## Task requirements
If a line includes "Real", copy it out of the entries.

Records for this task below:

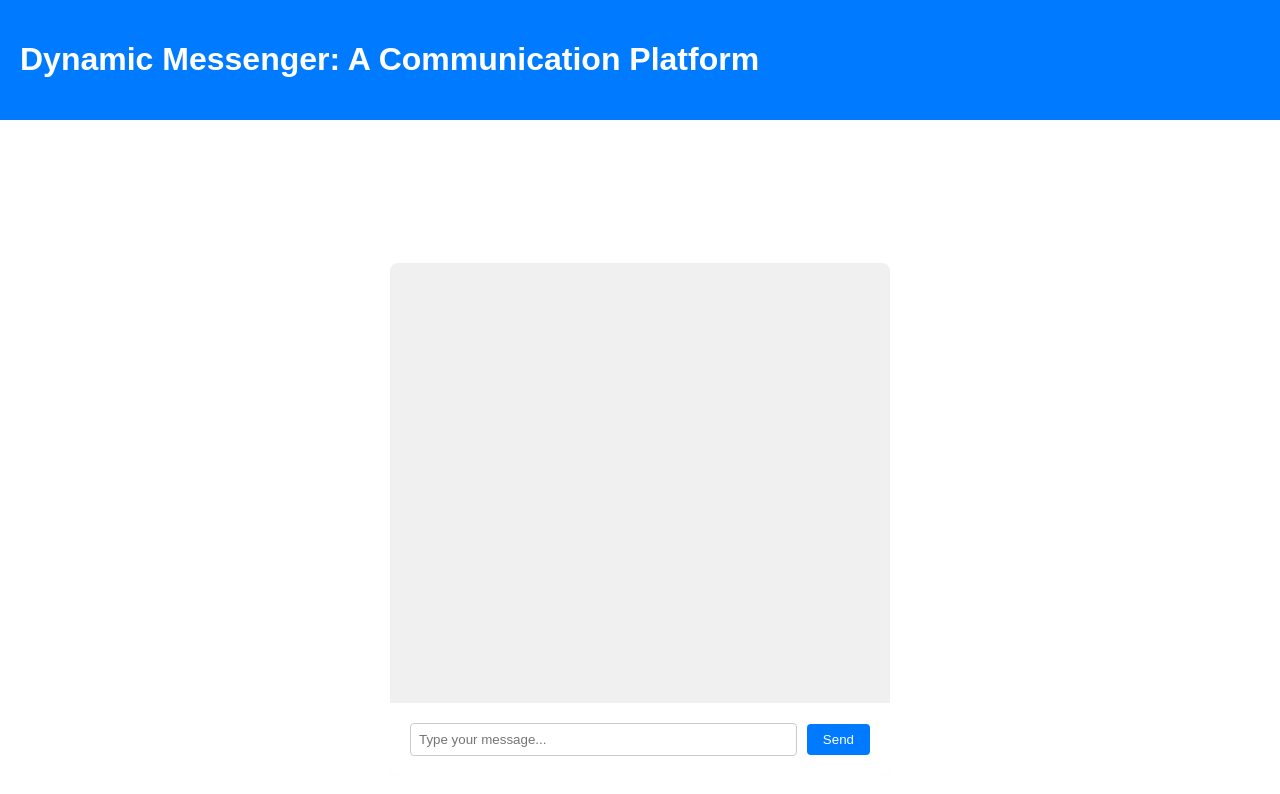
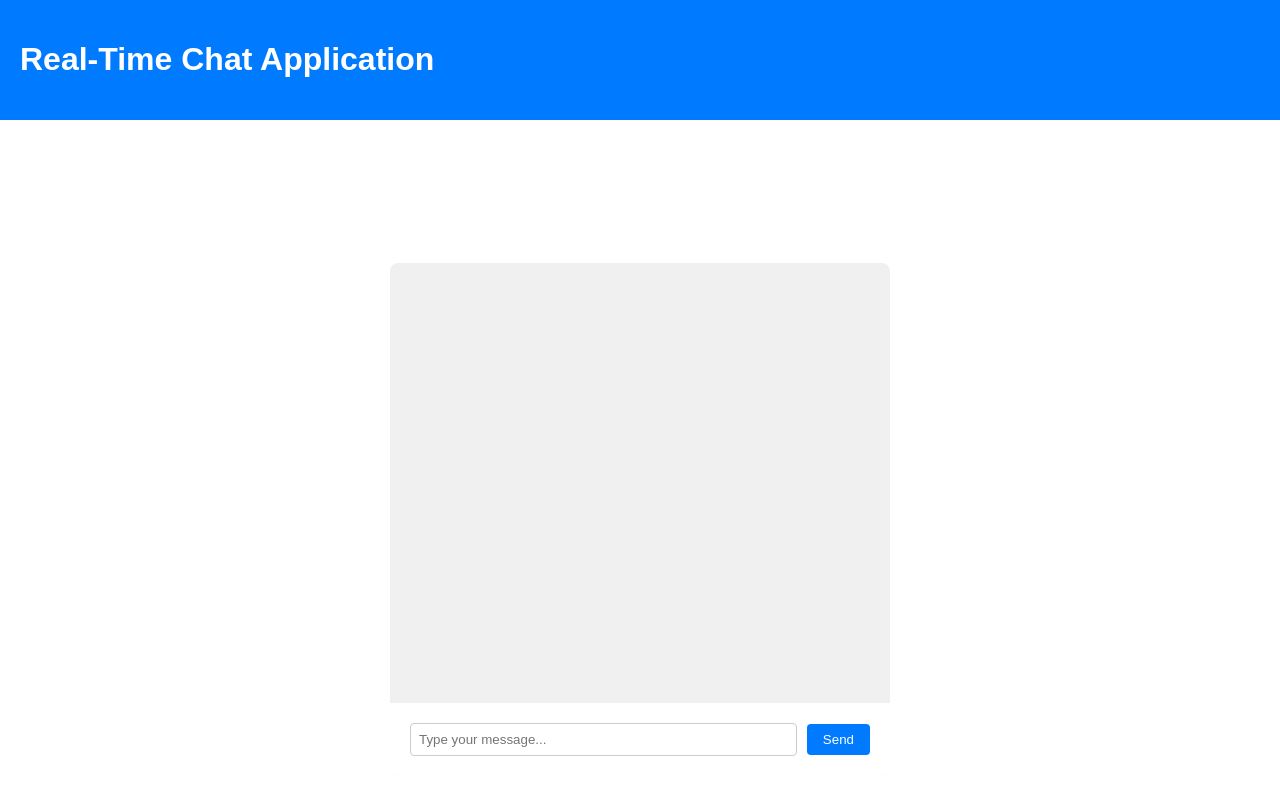
Before and after one commit to 1AkshatJain/Real-Time_Chat_Application, a plain HTML site: page index.html in a window 1280 px wide. Drawn offline with Linux system fonts and the light colour scheme.

Commit message:
index.html

```diff
--- a/index.html
+++ b/index.html
@@ -4,11 +4,11 @@
     <meta charset="UTF-8">
     <meta name="viewport" content="width=device-width, initial-scale=1.0">
     <link rel="stylesheet" href="style.css">
-    <title>Dynamic Messenger: A Communication Platform</title>
+    <title>Real-Time Chat Application</title>
 </head>
 <body>
     <header>
-        <h1>Dynamic Messenger: A Communication Platform</h1>
+        <h1>Real-Time Chat Application</h1>
     </header>
     <div class="container">
         <div class="chat-window">
```
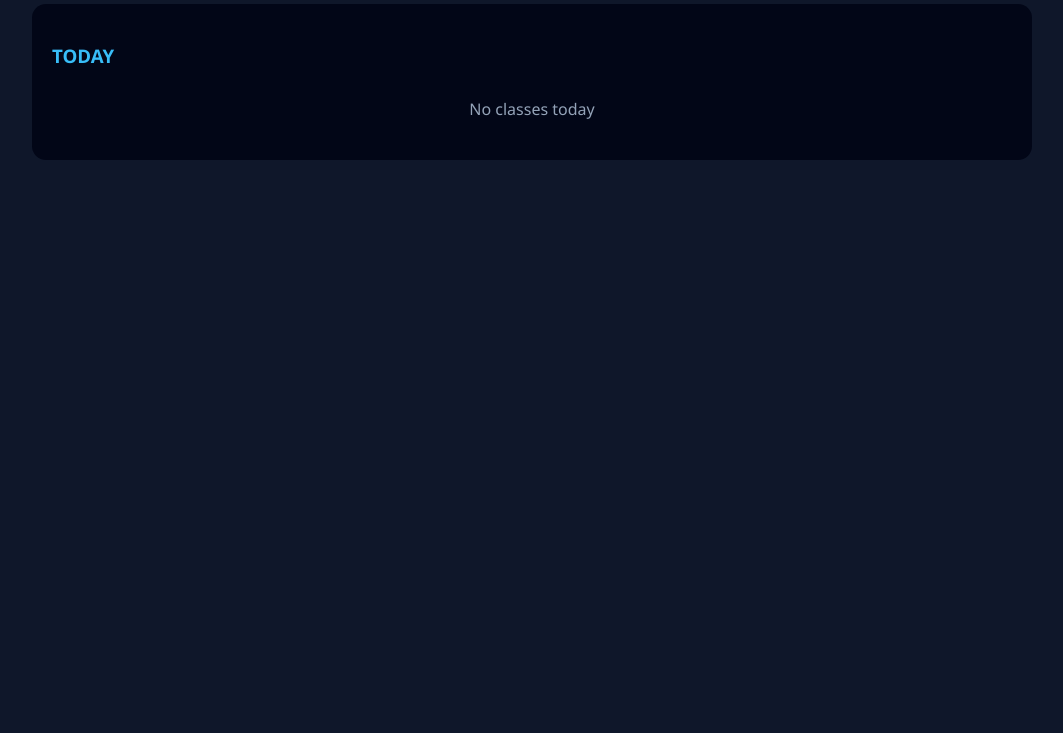
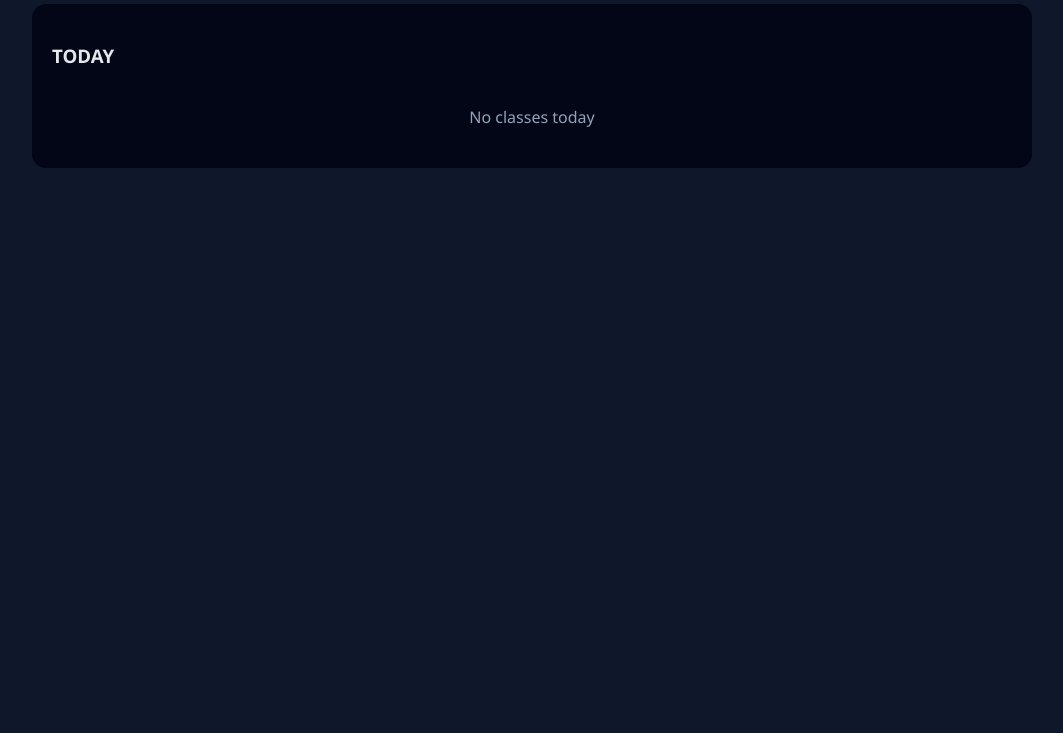
Before and after one commit to srisampath28/campus-timetable, a plain HTML site: page index.html in a window 1280 px wide. Shown: the part 67-800 px from the top of the page, without its empty margins (108-1171 px from the left). Drawn offline with Linux system fonts and the light colour scheme.

Commit message:
Update index.html

```diff
--- a/index.html
+++ b/index.html
@@ -2,7 +2,7 @@
 <html lang="en">
 <head>
 <meta charset="UTF-8">
-<title>Smart Campus Timetable</title>
+<title>Campus Timetable</title>
 <meta name="viewport" content="width=device-width, initial-scale=1.0">
 
 <style>
@@ -42,10 +42,6 @@ select{
   padding:20px;
   margin-top:20px;
 }
-.title{
-  color:#38bdf8;
-  margin-bottom:10px;
-}
 .row{
   display:grid;
   grid-template-columns:120px 1fr;
@@ -73,7 +69,7 @@ select{
   </div>
 
   <div class="card">
-    <h3 class="title">TODAY</h3>
+    <h3>TODAY</h3>
     <div id="timetable"></div>
   </div>
 </div>
```
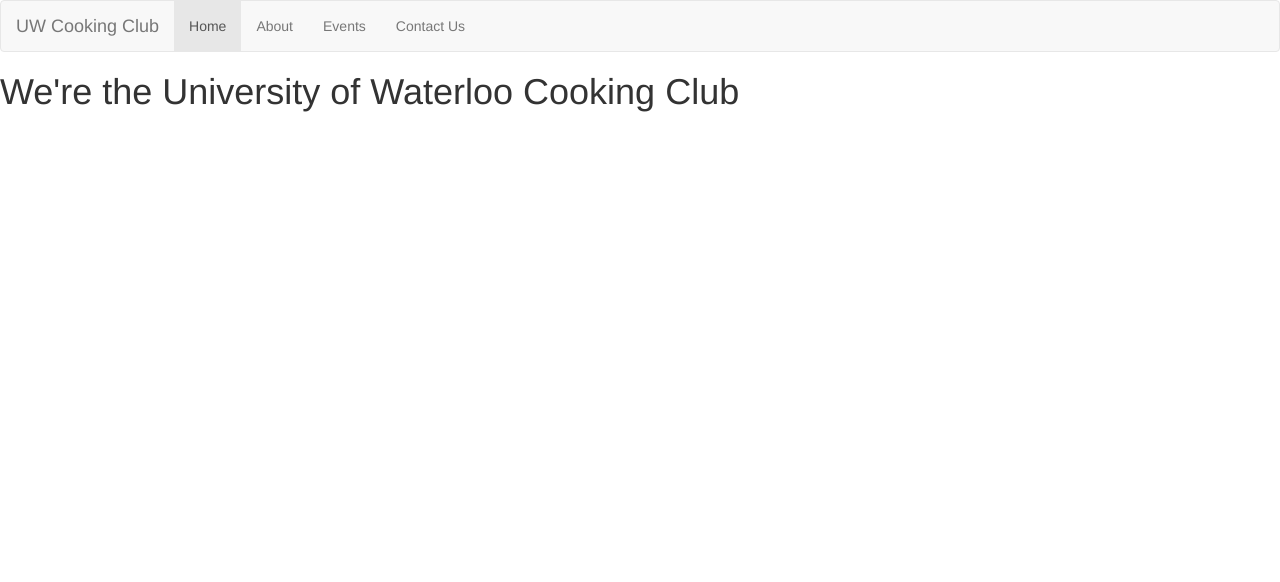
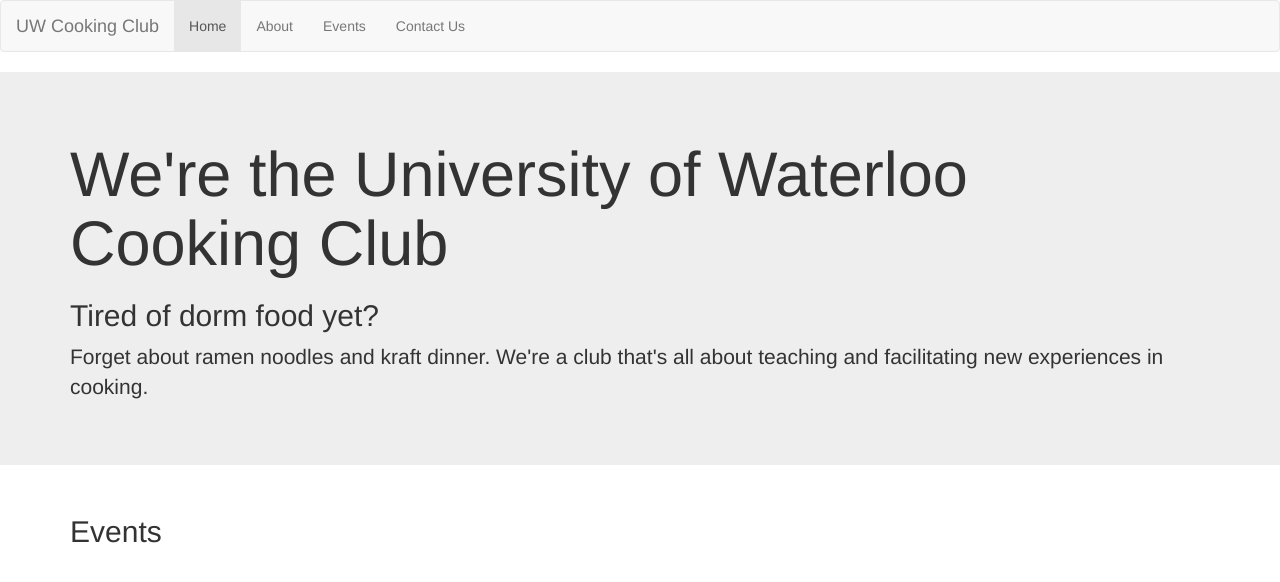
Before and after one commit to PaulMHR/UWCookingClubWebsite, a website: page app/index.html in a window 1280 px wide. Drawn offline with nearby package versions, Linux system fonts and the light colour scheme.

Commit message:
Initial commit: created jumbotron landing page

```diff
--- a/app/index.html
+++ b/app/index.html
@@ -31,7 +31,24 @@
         </div><!-- /.container-fluid -->
       </nav>
 
-    <h1>We're the University of Waterloo Cooking Club</h1>
+      <div class="jumbotron">
+          <div class="container">
+              <h1>We're the University of Waterloo Cooking Club</h1>
+              <h2>Tired of dorm food yet?</h2>
+              <p>Forget about ramen noodles and kraft dinner. We're a club that's all about teaching and facilitating new experiences in cooking.</p>
+          </div>
+      </div>
+
+      <div class="container">
+          <div class="row">
+              <div class="col-md-1">
+                  <h2>Events</h2>
+                  <p></p>
+              </div>
+          </div>
+      </div>
+
+
 
     </body>
 
```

End of Records for this task.

## Response
Before and after one commit to 1AkshatJain/Real-Time_Chat_Application, a plain HTML site: page index.html in a window 1280 px wide. Drawn offline with Linux system fonts and the light colour scheme.
+    <title>Real-Time Chat Application</title>
+        <h1>Real-Time Chat Application</h1>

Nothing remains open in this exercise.